The perceived social and physical benefits of physical activity reported by participants were consistent with studies on people without mental retardation (Biddle & Mutrie, 2001). A benefit unique to this group was receiving awards. Eleven participants were engaged in seasonal Special Olympics activities, and almost half of these individuals emphasized the importance of awards as a physical activity benefit and motivator. Shapiro (2003) also found that awards were the top-ranked participation motive for adult Special Olympics athletes, regardless of age or gender. Although Special Olympics has received criticism for not promoting normalized activities, the organization has significantly evolved to include programs that encourage transition skills, such as athletes becoming coaches, as well as lifetime leisure skills (e.g., golf and bicycling). However, awarding ribbons or medals, despite actual performance or skill, may reduce the development of normalized adult behaviors.
The findings are strengthened by the use of multiple data-collection methods and the intimate relationships between researchers and participants, which facilitated interpretation of the data within a broader context of the participants' lives. This study offers provocative new insight into the daily lives, choices, perceptions, and physical activity behavior of adults with mental retardation. We suggest that future researchers utilize a larger, more diverse participant group, with a focus on differences between active and inactive individuals. Further exploration of the psychological, behavioral, and social factors (particularly family, careprovider, and Special Olympic influences) related to physical activity in this population is also recommended. Health promotion programs that address physical activity benefits and barriers should be designed specifically for individuals with mental retardation and their support systems and emphasized in both community and education settings.

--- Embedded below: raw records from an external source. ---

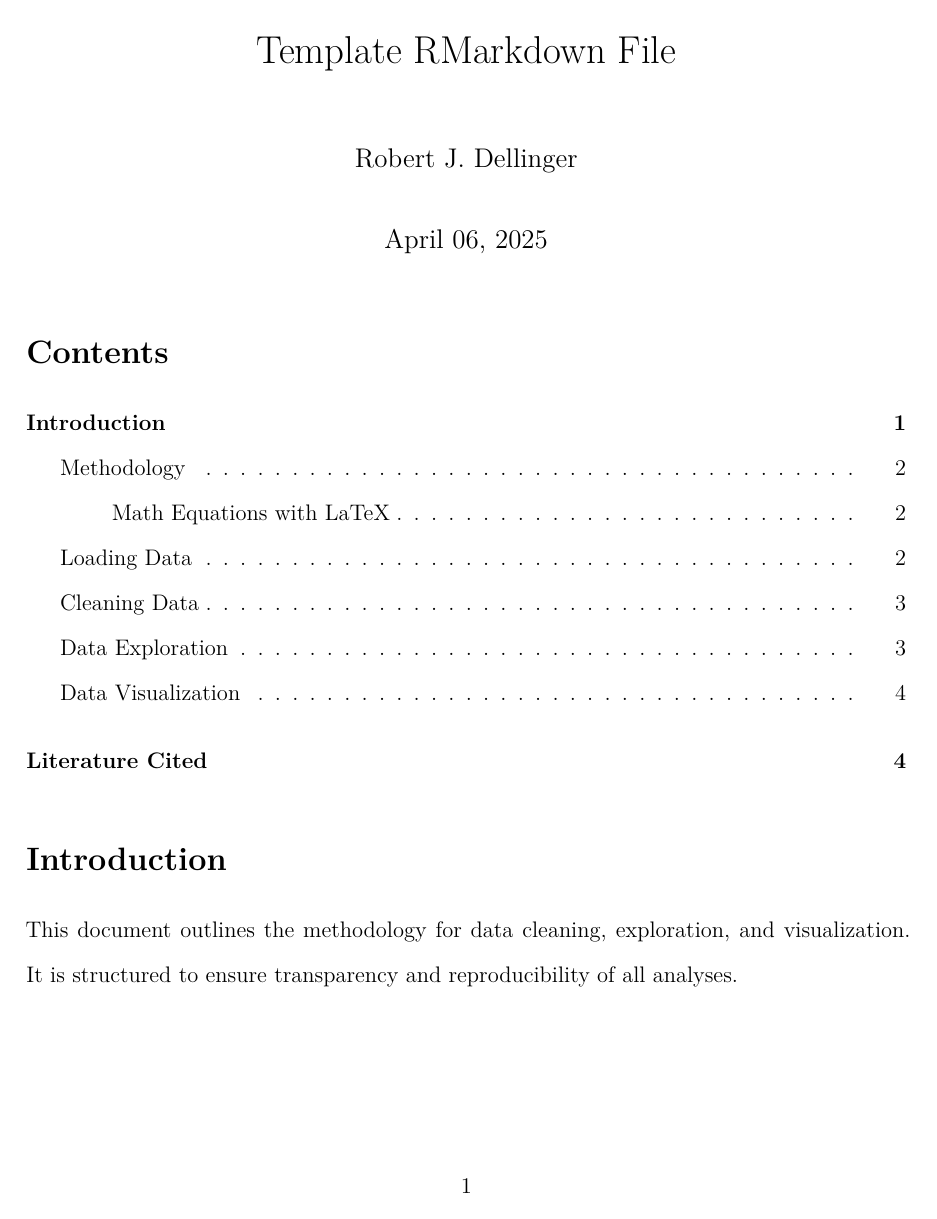
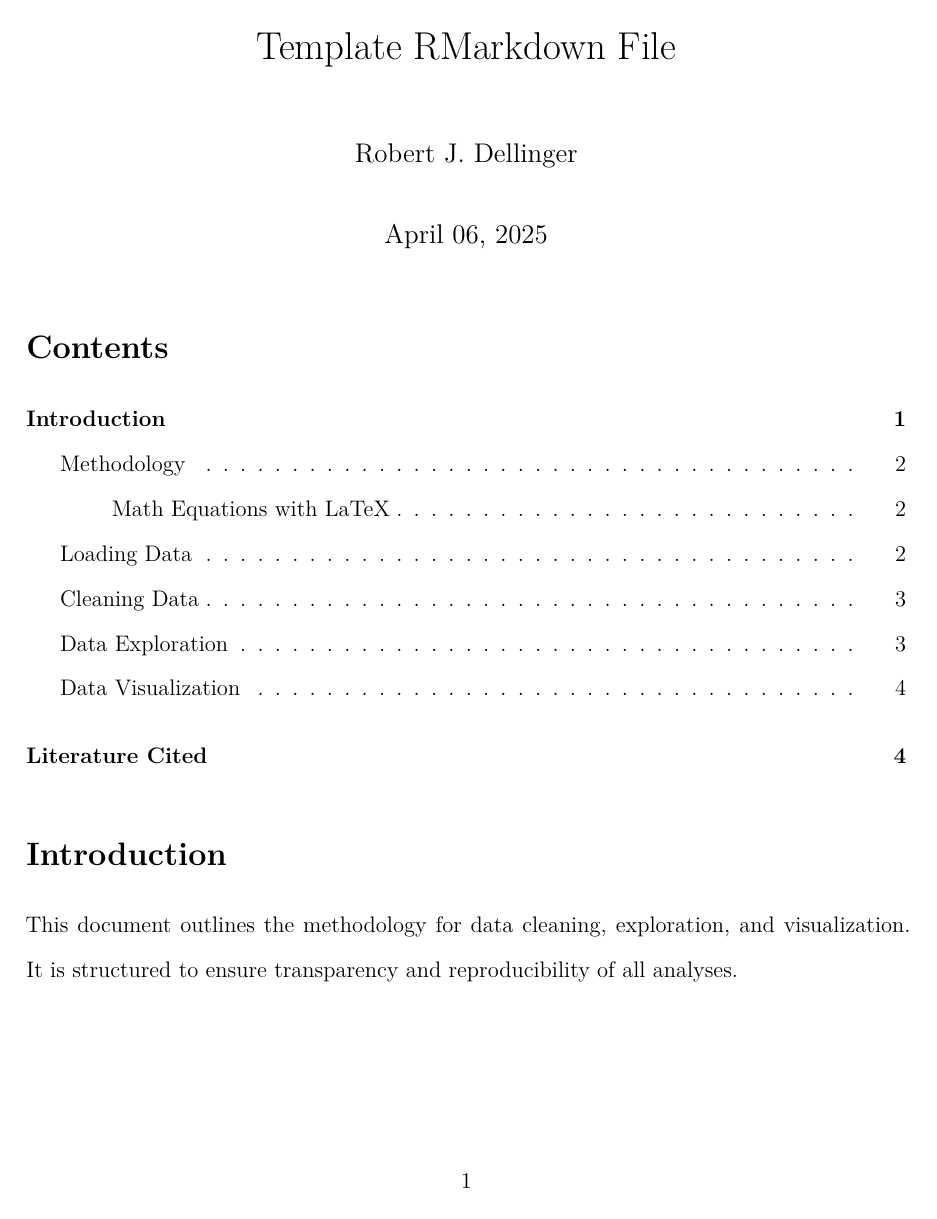
Before and after one commit to robertjdellinger/template-repository, an R Markdown document (Scripts/01-data-cleaning.Rmd): page 1 of 5. Rendered offline with R 4.5, knitr and Pandoc, then LaTeX, with nearby package versions; a font, style sheet, LaTeX package, included part or bibliography that could not be used is replaced or left out.

Commit message:
🔄 Auto commit from .Rprofile

```diff
--- a/Scripts/01-data-cleaning.Rmd
+++ b/Scripts/01-data-cleaning.Rmd
@@ -24,16 +24,7 @@ header-includes:
   # Set page spacing and use double-spacing for better readability
   - \usepackage{setspace}
   - \doublespacing
-  # Fancy headers and footers for better document structure
-  - \usepackage{fancyhdr}
-  - \pagestyle{fancy}
-  - \setlength{\headheight}{14.5pt}
-  - \fancyhead[L]{}  # Left header (empty)
-  - \fancyhead[C]{Template RMarkdown File}
-  - \fancyhead[R]{}  # Right header (empty)
-  - \fancyfoot[L]{}  # Left footer (empty)
-  - \fancyfoot[C]{\thepage}  # Centered page number
-  - \fancyfoot[R]{}
+
   # Handle graphics for better PDF output
   - \usepackage{hyperref}  # For clickable links in the PDF
   - \usepackage{amsmath}  # For better math support
```
Also changed, not shown: Scripts/01-data-cleaning.pdf.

Even with education and training, adults with mental retardation may choose to be inactive in accordance with the majority of adults without mental retardation, but at least this choice will be based on the same information, skills, and opportunities available to the general public.
This research was conducted when the first and third author were affiliated with Texas A & M University, College Station, and was supported by a National Institute on Disability and Rehabilitation Research Mary Switzer Fellowship, Contract H133F980012. The authors thank all participants, parents, careproviders, job coaches, and agency and organization personnel who participated in and provided support for this project.
Authors: Georgia C. Frey, PhD (email@example.com), Associate Professor, Department of Kinesiology, HPER 179, 1025 E. 7th St., Indiana University, Bloomington, IN 47405. Alice M. Buchanan, PhD, Associate Professor, Department of Health and Human Performance, 2087 Memorial Coliseum, Auburn University, Auburn, AL 36849. Dawn D. Rosser Sandt, PhD, Assistant Professor, Department of Physical Performance and Development, MSCO4 2610, Johnson Center Rm. 112b, University of New Mexico, Albuquerque, NM 87131